Provided records:
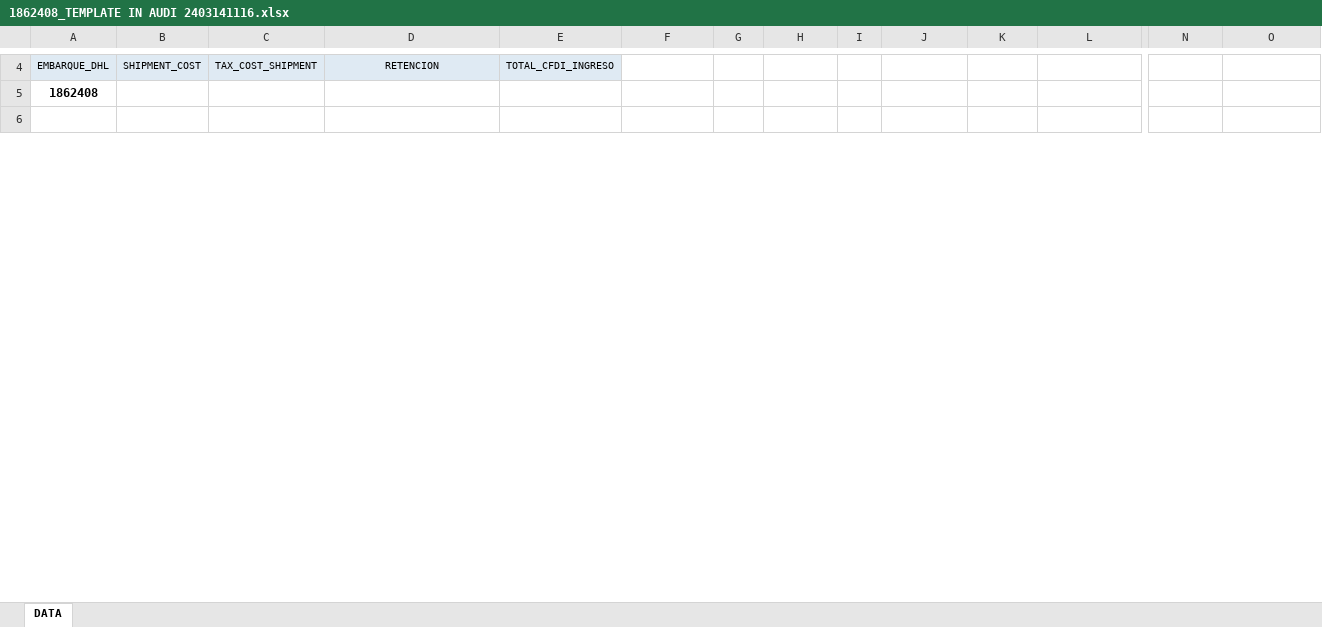
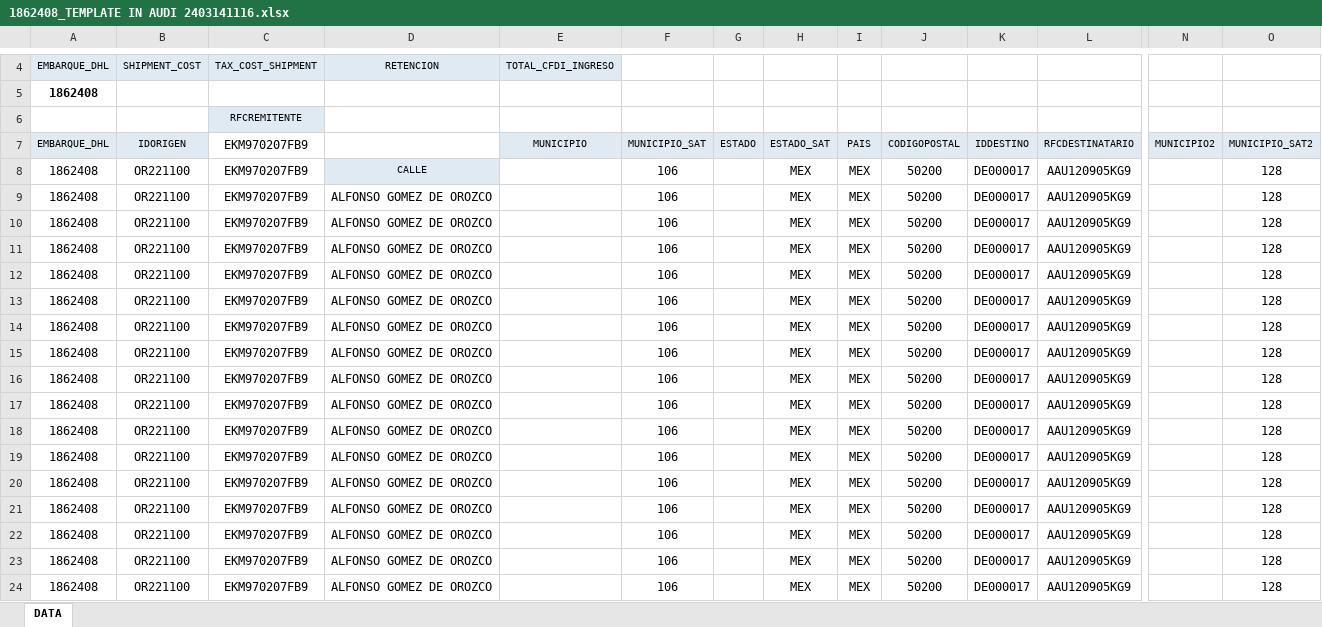
Before and after one commit to AnaviaD/CursoC, an Excel workbook: ExcelFilesDir/ExcelFiles/MerchTest/dhl/1862408_TEMPLATE IN AUDI 2403141116.xlsx, sheet DATA, drawn as a sheet; only a part is shown, gaps mark what is left out; the shorter side is filled out with more unchanged rows; values as stored, in another font and other column widths than the file's, no borders; rows hold the shown columns only; the diff covers the shown part only; the diff names each change by its address in the sheet, - before the commit and + after, or states it on an @@ line.

```diff
--- a/ExcelFilesDir/ExcelFiles/MerchTest/dhl/1862408_TEMPLATE IN AUDI 2403141116.xlsx (sheet DATA)
+++ b/ExcelFilesDir/ExcelFiles/MerchTest/dhl/1862408_TEMPLATE IN AUDI 2403141116.xlsx (sheet DATA)
+row 6:  |  | RFCREMITENTE
+row 7: EMBARQUE_DHL | IDORIGEN | EKM970207FB9 |  | MUNICIPIO | MUNICIPIO_SAT | ESTADO | ESTADO_SAT | PAIS | CODIGOPOSTAL | IDDESTINO | RFCDESTINATARIO | MUNICIPIO2 | MUNICIPIO_SAT2
+row 8: 1862408 | OR221100 | EKM970207FB9 | CALLE |  | 106 |  | MEX | MEX | 50200 | DE000017 | AAU120905KG9 |  | 128
+row 9: 1862408 | OR221100 | EKM970207FB9 | ALFONSO GOMEZ DE OROZCO |  | 106 |  | MEX | MEX | 50200 | DE000017 | AAU120905KG9 |  | 128
+row 10: 1862408 | OR221100 | EKM970207FB9 | ALFONSO GOMEZ DE OROZCO |  | 106 |  | MEX | MEX | 50200 | DE000017 | AAU120905KG9 |  | 128
+row 11: 1862408 | OR221100 | EKM970207FB9 | ALFONSO GOMEZ DE OROZCO |  | 106 |  | MEX | MEX | 50200 | DE000017 | AAU120905KG9 |  | 128
+row 12: 1862408 | OR221100 | EKM970207FB9 | ALFONSO GOMEZ DE OROZCO |  | 106 |  | MEX | MEX | 50200 | DE000017 | AAU120905KG9 |  | 128
+row 13: 1862408 | OR221100 | EKM970207FB9 | ALFONSO GOMEZ DE OROZCO |  | 106 |  | MEX | MEX | 50200 | DE000017 | AAU120905KG9 |  | 128
+row 14: 1862408 | OR221100 | EKM970207FB9 | ALFONSO GOMEZ DE OROZCO |  | 106 |  | MEX | MEX | 50200 | DE000017 | AAU120905KG9 |  | 128
+row 15: 1862408 | OR221100 | EKM970207FB9 | ALFONSO GOMEZ DE OROZCO |  | 106 |  | MEX | MEX | 50200 | DE000017 | AAU120905KG9 |  | 128
+row 16: 1862408 | OR221100 | EKM970207FB9 | ALFONSO GOMEZ DE OROZCO |  | 106 |  | MEX | MEX | 50200 | DE000017 | AAU120905KG9 |  | 128
+row 17: 1862408 | OR221100 | EKM970207FB9 | ALFONSO GOMEZ DE OROZCO |  | 106 |  | MEX | MEX | 50200 | DE000017 | AAU120905KG9 |  | 128
+row 18: 1862408 | OR221100 | EKM970207FB9 | ALFONSO GOMEZ DE OROZCO |  | 106 |  | MEX | MEX | 50200 | DE000017 | AAU120905KG9 |  | 128
+row 19: 1862408 | OR221100 | EKM970207FB9 | ALFONSO GOMEZ DE OROZCO |  | 106 |  | MEX | MEX | 50200 | DE000017 | AAU120905KG9 |  | 128
+row 20: 1862408 | OR221100 | EKM970207FB9 | ALFONSO GOMEZ DE OROZCO |  | 106 |  | MEX | MEX | 50200 | DE000017 | AAU120905KG9 |  | 128
+row 21: 1862408 | OR221100 | EKM970207FB9 | ALFONSO GOMEZ DE OROZCO |  | 106 |  | MEX | MEX | 50200 | DE000017 | AAU120905KG9 |  | 128
+row 22: 1862408 | OR221100 | EKM970207FB9 | ALFONSO GOMEZ DE OROZCO |  | 106 |  | MEX | MEX | 50200 | DE000017 | AAU120905KG9 |  | 128
+row 23: 1862408 | OR221100 | EKM970207FB9 | ALFONSO GOMEZ DE OROZCO |  | 106 |  | MEX | MEX | 50200 | DE000017 | AAU120905KG9 |  | 128
+row 24: 1862408 | OR221100 | EKM970207FB9 | ALFONSO GOMEZ DE OROZCO |  | 106 |  | MEX | MEX | 50200 | DE000017 | AAU120905KG9 |  | 128
```
Also changed, not shown: 29 added rows and 23 removed rows elsewhere in this sheet, 15 other files.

Directions: How many lines of the listing above include the word "shown"? State the number and nothing else.

Result of this exercise: 2